_Task to complete_:
Search the records for the word "ButtonGroupComponent" and pick out every line that has it.

##########

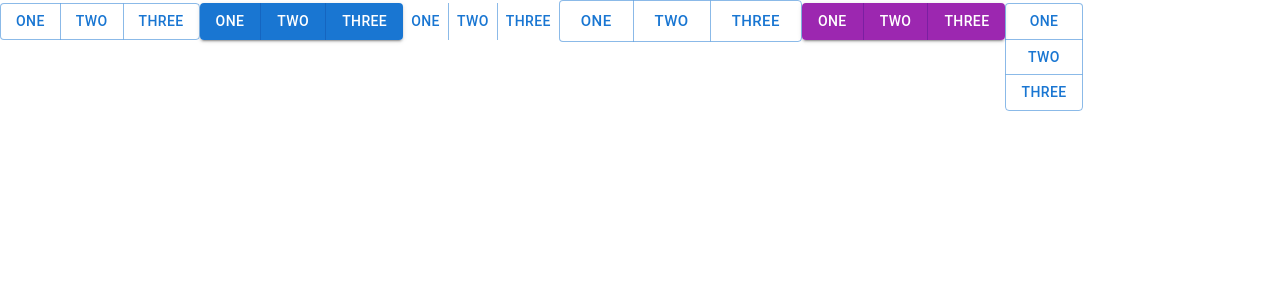
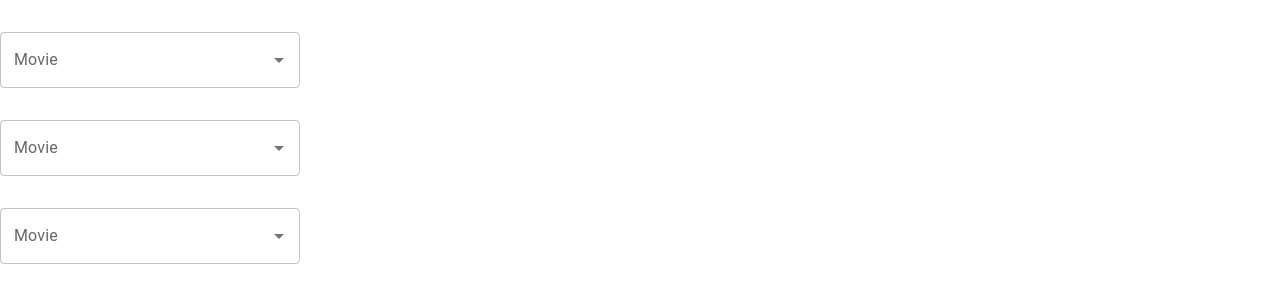
Before and after one commit to Emam-Bokhari/MUI, a React (Vite) app: page / in a window 1280 px wide. Shown: the top 302 px of the page. Built offline with nearby package versions, Linux system fonts and the light colour scheme.

Commit message:
feat(AutoCompleteComponent): addMUI  basic , grouped and multi select functionality - added basic AutoComplete component with options desiplay - implemented grouped Autocomplete by movie release year - added multi select limit tags functionality with grouping

```diff
--- a/src/App.jsx
+++ b/src/App.jsx
@@ -1,12 +1,12 @@
 import { Fragment } from "react";
 import { CssBaseline } from "@mui/material";
-import ButtonGroupComponent from "./components/Practice/Day-04/ButtonGroupComponent";
+import AutoCompleteComponent from "./components/Input/AutoCompleteComponent";
 
 export default function App() {
   return (
     <Fragment>
       <CssBaseline />
-      <ButtonGroupComponent/>
+      <AutoCompleteComponent />
     </Fragment>
   );
 }
--- /dev/null
+++ b/src/components/Input/AutoCompleteComponent.jsx
@@ -0,0 +1,163 @@
+import { Autocomplete, TextField } from "@mui/material";
+import { Fragment } from "react";
+
+// Top 100 films as rated by IMDb users. http://www.imdb.com/chart/top
+const top100Films = [
+  { title: "The Shawshank Redemption", year: 1994 },
+  { title: "The Godfather", year: 1972 },
+  { title: "The Godfather: Part II", year: 1974 },
+  { title: "The Dark Knight", year: 2008 },
+  { title: "12 Angry Men", year: 1957 },
+  { title: "Schindler's List", year: 1993 },
+  { title: "Pulp Fiction", year: 1994 },
+  {
+    title: "The Lord of the Rings: The Return of the King",
+    year: 2003,
+  },
+  { title: "The Good, the Bad and the Ugly", year: 1966 },
+  { title: "Fight Club", year: 1999 },
+  {
+    title: "The Lord of the Rings: The Fellowship of the Ring",
+    year: 2001,
+  },
+  {
+    title: "Star Wars: Episode V - The Empire Strikes Back",
+    year: 1980,
+  },
+  { title: "Forrest Gump", year: 1994 },
+  { title: "Inception", year: 2010 },
+  {
+    title: "The Lord of the Rings: The Two Towers",
+    year: 2002,
+  },
+  { title: "One Flew Over the Cuckoo's Nest", year: 1975 },
+  { title: "Goodfellas", year: 1990 },
+  { title: "The Matrix", year: 1999 },
+  { title: "Seven Samurai", year: 1954 },
+  {
+    title: "Star Wars: Episode IV - A New Hope",
+    year: 1977,
+  },
+  { title: "City of God", year: 2002 },
+  { title: "Se7en", year: 1995 },
+  { title: "The Silence of the Lambs", year: 1991 },
+  { title: "It's a Wonderful Life", year: 1946 },
+  { title: "Life Is Beautiful", year: 1997 },
+  { title: "The Usual Suspects", year: 1995 },
+  { title: "Léon: The Professional", year: 1994 },
+  { title: "Spirited Away", year: 2001 },
+  { title: "Saving Private Ryan", year: 1998 },
+  { title: "Once Upon a Time in the West", year: 1968 },
+  { title: "American History X", year: 1998 },
+  { title: "Interstellar", year: 2014 },
+  { title: "Casablanca", year: 1942 },
+  { title: "City Lights", year: 1931 },
+  { title: "Psycho", year: 1960 },
+  { title: "The Green Mile", year: 1999 },
+  { title: "The Intouchables", year: 2011 },
+  { title: "Modern Times", year: 1936 },
+  { title: "Raiders of the Lost Ark", year: 1981 },
+  { title: "Rear Window", year: 1954 },
+  { title: "The Pianist", year: 2002 },
+  { title: "The Departed", year: 2006 },
+  { title: "Terminator 2: Judgment Day", year: 1991 },
+  { title: "Back to the Future", year: 1985 },
+  { title: "Whiplash", year: 2014 },
+  { title: "Gladiator", year: 2000 },
+  { title: "Memento", year: 2000 },
+  { title: "The Prestige", year: 2006 },
+  { title: "The Lion King", year: 1994 },
+  { title: "Apocalypse Now", year: 1979 },
+  { title: "Alien", year: 1979 },
+  { title: "Sunset Boulevard", year: 1950 },
+  {
+    title:
+      "Dr. Strangelove or: How I Learned to Stop Worrying and Love the Bomb",
+    year: 1964,
+  },
+  { title: "The Great Dictator", year: 1940 },
+  { title: "Cinema Paradiso", year: 1988 },
+  { title: "The Lives of Others", year: 2006 },
+  { title: "Grave of the Fireflies", year: 1988 },
+  { title: "Paths of Glory", year: 1957 },
+  { title: "Django Unchained", year: 2012 },
+  { title: "The Shining", year: 1980 },
+  { title: "WALL·E", year: 2008 },
+  { title: "American Beauty", year: 1999 },
+  { title: "The Dark Knight Rises", year: 2012 },
+  { title: "Princess Mononoke", year: 1997 },
+  { title: "Aliens", year: 1986 },
+  { title: "Oldboy", year: 2003 },
+  { title: "Once Upon a Time in America", year: 1984 },
+  { title: "Witness for the Prosecution", year: 1957 },
+  { title: "Das Boot", year: 1981 },
+  { title: "Citizen Kane", year: 1941 },
+  { title: "North by Northwest", year: 1959 },
+  { title: "Vertigo", year: 1958 },
+  {
+    title: "Star Wars: Episode VI - Return of the Jedi",
+    year: 1983,
+  },
+  { title: "Reservoir Dogs", year: 1992 },
+  { title: "Braveheart", year: 1995 },
+  { title: "M", year: 1931 },
+  { title: "Requiem for a Dream", year: 2000 },
+  { title: "Amélie", year: 2001 },
+  { title: "A Clockwork Orange", year: 1971 },
+  { title: "Like Stars on Earth", year: 2007 },
+  { title: "Taxi Driver", year: 1976 },
+  { title: "Lawrence of Arabia", year: 1962 },
+  { title: "Double Indemnity", year: 1944 },
+  {
+    title: "Eternal Sunshine of the Spotless Mind",
+    year: 2004,
+  },
+  { title: "Amadeus", year: 1984 },
+  { title: "To Kill a Mockingbird", year: 1962 },
+  { title: "Toy Story 3", year: 2010 },
+  { title: "Logan", year: 2017 },
+  { title: "Full Metal Jacket", year: 1987 },
+  { title: "Dangal", year: 2052 },
+  { title: "The Sting", year: 1952 },
+  { title: "2001: A Space Odyssey", year: 1952 },
+  { title: "Singin' in the Rain", year: 1952 },
+  { title: "Toy Story", year: 1921 },
+  { title: "Bicycle Thieves", year: 1921 },
+  { title: "The Kid", year: 1921 },
+  { title: "Inglourious Basterds", year: 2000 },
+  { title: "Snatch", year: 2000 },
+  { title: "3 Idiots", year: 2000 },
+  { title: "Monty Python and the Holy Grail", year: 1975 },
+];
+
+export default function AutoCompleteComponent() {
+  return (
+    <Fragment>
+      {/* basic autocomlete */}
+      <Autocomplete
+        sx={{ width: 300, mt: 4 }}
+        options={top100Films}
+        getOptionLabel={(option) => option.title}
+        renderInput={(params) => <TextField {...params} label="Movie" />}
+      />
+      {/* group by */}
+      <Autocomplete
+        sx={{ width: 300, mt: 4 }}
+        options={top100Films}
+        getOptionLabel={(option) => option.title}
+        groupBy={(option) => option.year}
+        renderInput={(params) => <TextField {...params} label="Movie" />}
+      />
+      {/* multiple and limit */}
+      <Autocomplete
+        sx={{ width: 300, mt: 4 }}
+        options={top100Films}
+        multiple
+        limitTags={5}
+        getOptionLabel={(option) => option.title}
+        groupBy={(option) => option.year}
+        renderInput={(params) => <TextField {...params} label="Movie" />}
+      />
+    </Fragment>
+  );
+}
```
Also changed, not shown: src/components/Practice/Day-04/CheckboxComponent.jsx (added, +9 -0 lines).
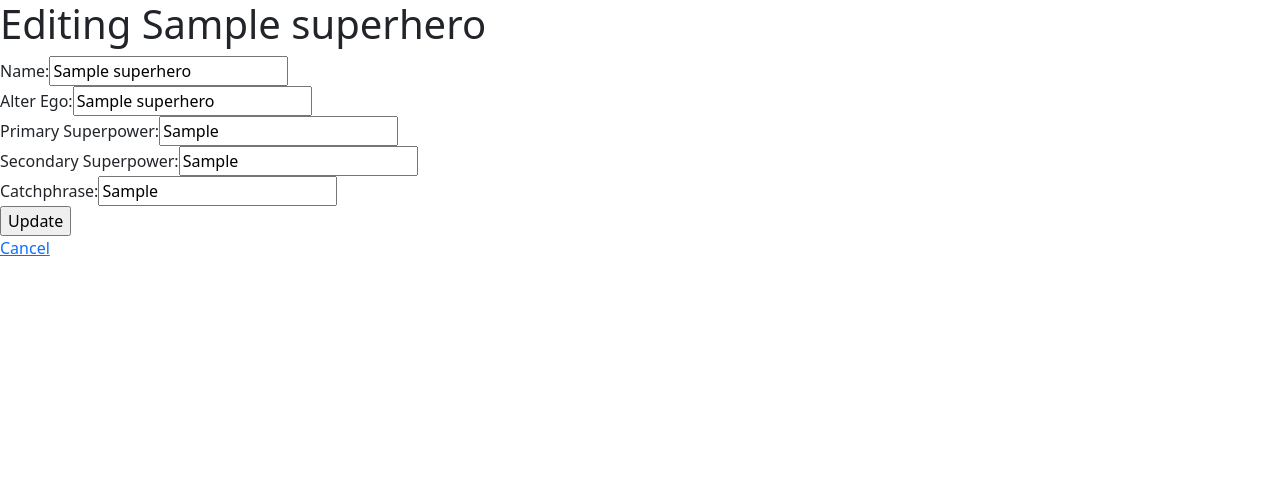
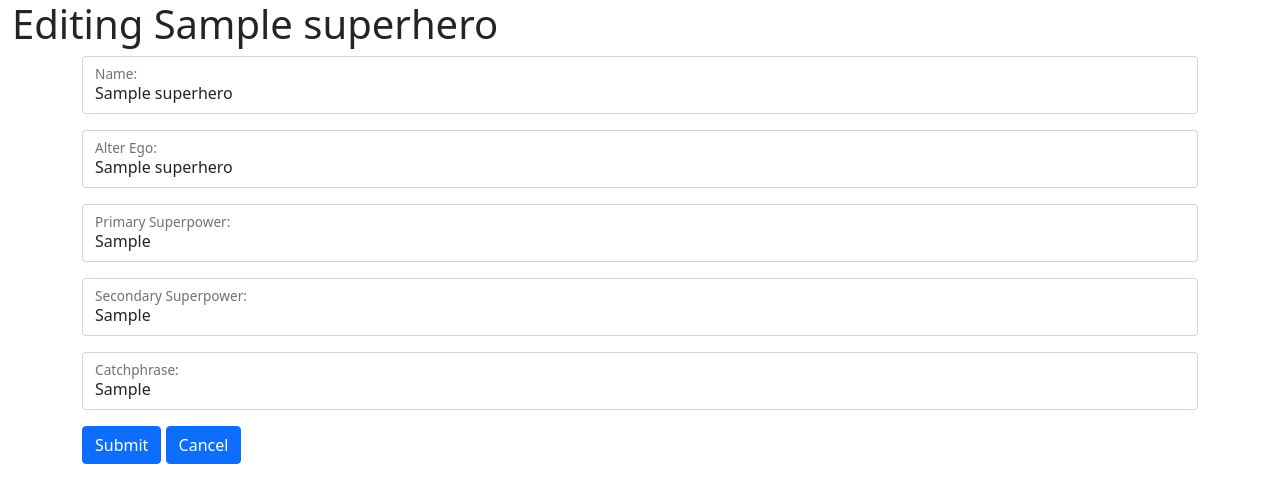
Before and after one commit to rnandon/SuperheroCreator, a Django app: page /superhero/edit/1/ in a window 1280 px wide. Shown: the top 503 px of the page. Run offline with Django 3.2, Linux system fonts and the light colour scheme; tables that the repository leaves empty hold one stand-in row (values such as "Sample post").

Commit message:
Implemented bootstrap on edit.html

```diff
--- a/superhero_creator/superhero/templates/superhero/create.html
+++ b/superhero_creator/superhero/templates/superhero/create.html
@@ -9,7 +9,7 @@
 </head>
 <body>
     <h1 class="container-fluid"> Create a new hero! </h1>
-    <form action="{% url 'superhero:create_new_hero' %}" method="post" class="container-fluid">
+    <form action="{% url 'superhero:create_new_hero' %}" method="post" class="container">
         {% csrf_token %}
         <div class="form-floating mb-3">
             <input type="text" name="name" id="name" class="form-control">
--- a/superhero_creator/superhero/templates/superhero/edit.html
+++ b/superhero_creator/superhero/templates/superhero/edit.html
@@ -9,19 +9,33 @@
 
 </head>
 <body>
-    <h1> Editing {{selected_hero.name}} </h1>
-    <form action="{% url 'superhero:edit_hero' selected_hero.id %}" method="post">
+    <h1 class="container-fluid"> Editing {{selected_hero.name}} </h1>
+    <form action="{% url 'superhero:edit_hero' selected_hero.id %}" method="post" class="container">
         {% csrf_token %}
-        Name:<input type="text" name="name" id="name" value= "{{selected_hero.name}}" ><br>
-        Alter Ego:<input type="text" name="alter_ego_name" id="alter_ego_name" value= "{{selected_hero.alter_ego_name}}" ><br>
-        Primary Superpower:<input type="text" name="primary_super_ability" id="primary_super_ability" value= "{{selected_hero.primary_super_ability}}" ><br>
-        Secondary Superpower:<input type="text" name="secondary_super_ability" id="secondary_super_ability" value= "{{selected_hero.secondary_super_ability}}" ><br>
-        Catchphrase:<input type="text" name="catchphrase" id="catchphrase" value= "{{selected_hero.catchphrase}}" ><br>
-        <input type="submit" value="Update">
+        <div class="form-floating mb-3">
+            <input type="text" name="name" id="name" class="form-control" value= "{{selected_hero.name}}" >
+            <label for="name" class="form-label">Name:</label>
+        </div>
+        <div class="form-floating mb-3">
+            <input type="text" name="alter_ego_name" id="alter_ego_name" class="form-control" value= "{{selected_hero.alter_ego_name}}" >
+            <label for="alter_ego_name" class="form-label">Alter Ego:</label>
+        </div>
+        <div class="form-floating mb-3">
+            <input type="text" name="primary_super_ability" id="primary_super_ability" class="form-control" value= "{{selected_hero.primary_super_ability}}" >
+            <label for="primary_super_ability" class="form-label">Primary Superpower:</label>
+        </div>
+        <div class="form-floating mb-3">
+            <input type="text" name="secondary_super_ability" id="secondary_super_ability" class="form-control" value= "{{selected_hero.secondary_super_ability}}" >
+            <label for="secondary_super_ability" class="form-label">Secondary Superpower:</label>
+        </div>
+        <div class="form-floating mb-3">
+            <input type="text" name="catchphrase" id="catchphrase" class="form-control" value= "{{selected_hero.catchphrase}}" >
+            <label for="catchphrase" class="form-label">Catchphrase:</label>
+        </div>
+        <button type="submit" class="btn btn-primary">Submit</button>
+        <a href="{% url 'superhero:detail' selected_hero.pk %}"  class="btn btn-primary">Cancel</a>
     </form>
-    <a href="{% url 'superhero:detail' selected_hero.pk %}">Cancel</a><br>
 
     <script src="https://cdn.jsdelivr.net/npm/bootstrap@5.0.2/dist/js/bootstrap.bundle.min.js" integrity="sha384-MrcW6ZMFYlzcLA8Nl+NtUVF0sA7MsXsP1UyJoMp4YLEuNSfAP+JcXn/tWtIaxVXM" crossorigin="anonymous"></script>
-
 </body>
 </html>
```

##########

_Task result_:
-import ButtonGroupComponent from "./components/Practice/Day-04/ButtonGroupComponent";
-      <ButtonGroupComponent/>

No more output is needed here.